Ehrlich's Reagent: This stain is prepared by dissolving 1.0 g of p-dimethylbenzaldehyde in 75 mL of MeOH and 50 mL of concentrated HCl. The stain is effective for indoles, amines, ergot alcohols and pyrrolizidine alkaloids.
Ceric Ammonium Molybdate (CAM): This stain is prepared by dissolving 2.5 g of (NH4) 6-Mo7O24 and 1.0 g Ce(SO4)2 in 90 mL of water and 10 mL of conc. H2SO4. The plate is developed by heating on a hot plate.
This stain chars blue and is good for polyhydroxylated compounds.
I2: A jar of I2 crystals or a jar of fine grade silica gel impregnated with iodine works well. The plate is simply allowed to stand in the jar of iodine vapor or is immersed in the silica gel for a few seconds. After examining the plate, the stain can be removed by heating the plate briefly on a hot plate. The plate can then be stained by other means.
Ninhydrin: This stain is prepared by dissolving 0.3 g of ninhydrin in 100 mL of n-BuOH or EtOH containing 1-3 mL of acetic acid. The plate is developed by heating on a hot plate and spots are shades of purple or brown.

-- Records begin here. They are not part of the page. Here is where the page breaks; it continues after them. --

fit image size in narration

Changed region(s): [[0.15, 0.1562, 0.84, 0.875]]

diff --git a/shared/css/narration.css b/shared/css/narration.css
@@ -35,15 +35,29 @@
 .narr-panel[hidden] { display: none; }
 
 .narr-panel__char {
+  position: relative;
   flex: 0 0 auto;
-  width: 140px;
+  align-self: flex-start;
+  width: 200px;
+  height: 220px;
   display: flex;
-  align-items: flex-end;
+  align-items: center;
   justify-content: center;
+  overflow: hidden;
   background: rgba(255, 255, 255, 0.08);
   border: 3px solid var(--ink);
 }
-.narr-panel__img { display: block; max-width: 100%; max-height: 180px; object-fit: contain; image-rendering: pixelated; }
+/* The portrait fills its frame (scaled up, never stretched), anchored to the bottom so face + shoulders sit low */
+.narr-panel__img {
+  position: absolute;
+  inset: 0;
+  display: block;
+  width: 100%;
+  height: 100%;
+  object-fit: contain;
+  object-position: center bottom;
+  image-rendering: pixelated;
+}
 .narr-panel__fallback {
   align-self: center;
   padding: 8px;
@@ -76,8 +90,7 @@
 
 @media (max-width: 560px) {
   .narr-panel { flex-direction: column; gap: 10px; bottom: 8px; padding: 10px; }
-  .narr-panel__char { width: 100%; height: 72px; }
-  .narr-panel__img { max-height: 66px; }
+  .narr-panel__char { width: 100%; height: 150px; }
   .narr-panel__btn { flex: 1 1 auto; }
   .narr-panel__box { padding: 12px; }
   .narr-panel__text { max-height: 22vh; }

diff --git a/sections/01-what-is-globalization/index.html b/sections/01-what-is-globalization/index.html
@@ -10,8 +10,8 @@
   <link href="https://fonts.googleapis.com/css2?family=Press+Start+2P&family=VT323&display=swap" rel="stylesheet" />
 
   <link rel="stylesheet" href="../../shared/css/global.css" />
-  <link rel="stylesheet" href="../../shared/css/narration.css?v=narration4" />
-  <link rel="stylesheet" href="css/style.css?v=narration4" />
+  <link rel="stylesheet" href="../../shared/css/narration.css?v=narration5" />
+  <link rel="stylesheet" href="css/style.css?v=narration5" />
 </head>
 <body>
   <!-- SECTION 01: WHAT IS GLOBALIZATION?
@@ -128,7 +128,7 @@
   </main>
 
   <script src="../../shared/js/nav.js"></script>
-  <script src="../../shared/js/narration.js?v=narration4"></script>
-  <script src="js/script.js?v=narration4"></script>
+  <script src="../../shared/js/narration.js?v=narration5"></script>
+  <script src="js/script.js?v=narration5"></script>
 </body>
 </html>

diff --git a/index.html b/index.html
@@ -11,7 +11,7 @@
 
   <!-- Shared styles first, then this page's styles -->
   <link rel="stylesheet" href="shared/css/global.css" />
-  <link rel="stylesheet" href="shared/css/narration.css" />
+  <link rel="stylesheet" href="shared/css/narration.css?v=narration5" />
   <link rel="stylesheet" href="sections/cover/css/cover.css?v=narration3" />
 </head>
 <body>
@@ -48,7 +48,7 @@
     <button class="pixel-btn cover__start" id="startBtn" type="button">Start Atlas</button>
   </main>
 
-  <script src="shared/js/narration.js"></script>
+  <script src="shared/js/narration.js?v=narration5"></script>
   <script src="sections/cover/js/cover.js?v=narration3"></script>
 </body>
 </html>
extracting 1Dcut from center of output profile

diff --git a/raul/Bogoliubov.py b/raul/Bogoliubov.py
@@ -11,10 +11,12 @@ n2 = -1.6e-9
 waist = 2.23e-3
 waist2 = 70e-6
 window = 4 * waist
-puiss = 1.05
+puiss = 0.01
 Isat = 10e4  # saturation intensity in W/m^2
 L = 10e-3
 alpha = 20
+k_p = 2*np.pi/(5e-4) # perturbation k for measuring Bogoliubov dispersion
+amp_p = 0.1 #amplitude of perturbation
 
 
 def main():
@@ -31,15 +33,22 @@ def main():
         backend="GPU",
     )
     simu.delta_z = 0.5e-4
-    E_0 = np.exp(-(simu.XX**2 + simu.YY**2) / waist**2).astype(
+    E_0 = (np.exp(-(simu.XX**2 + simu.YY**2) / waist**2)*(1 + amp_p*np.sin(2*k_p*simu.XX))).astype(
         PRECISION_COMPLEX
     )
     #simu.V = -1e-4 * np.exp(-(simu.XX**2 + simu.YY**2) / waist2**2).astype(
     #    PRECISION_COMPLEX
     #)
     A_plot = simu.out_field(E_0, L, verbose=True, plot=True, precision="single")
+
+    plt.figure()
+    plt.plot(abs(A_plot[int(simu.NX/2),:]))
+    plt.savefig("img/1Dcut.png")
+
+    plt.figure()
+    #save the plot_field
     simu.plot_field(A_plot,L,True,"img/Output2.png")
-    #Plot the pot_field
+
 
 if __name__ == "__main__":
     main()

The stain is specific for amino acids, amino sugars and primary, secondary, and tertiary amines.
Phosphomolybdic acid (PMA): This green-yellow stain is prepared by dissolving ~3-4 g of PMA in 100 mL of EtOH. The plate is developed by heating on a hot plate. PMA is the most commonly used stain for organic materials, since it reacts with a wide variety of functional moieties. The spots are usually black against a yellow-green background. PMA is also effective with extremely dilute reaction samples and in this regard can be used semi-quantitatively.
Potassium Permanganate: This stain is prepared by dissolving 3 g of KMnO4 and 20 g of K2CO3 in 5 mL of 5% NaOH and 300 mL of water.
- Vanillin: This light tan stain is prepared by dissolving 1-2 g of vanillin in 100 mL of EtOH containing 1 mL of conc. H2SO4. The plate is developed by heating on a hot plate. This stain is particularly good for hydroxyl and carbonyl containing molecules. The spots are often brightly colored. This may be an advantage when two molecules have the same Rf value.
Cooling baths can easily be created by combining a coolant (such as CO2 or N2) with a solvent that has a melting point at the appropriate temperature.
- Evans pKa table
- IUPAC Nucleotide 1-Base-Code Sheet
- Common NMR impurities: here and here.
- Interpretating 1st order NMR spectra, as well as an updated on the technique here.
- Useful Chemistry Stuff (Not voodoo)
- OpenWetWare, a site containing relevant buffer recipes and other neat information.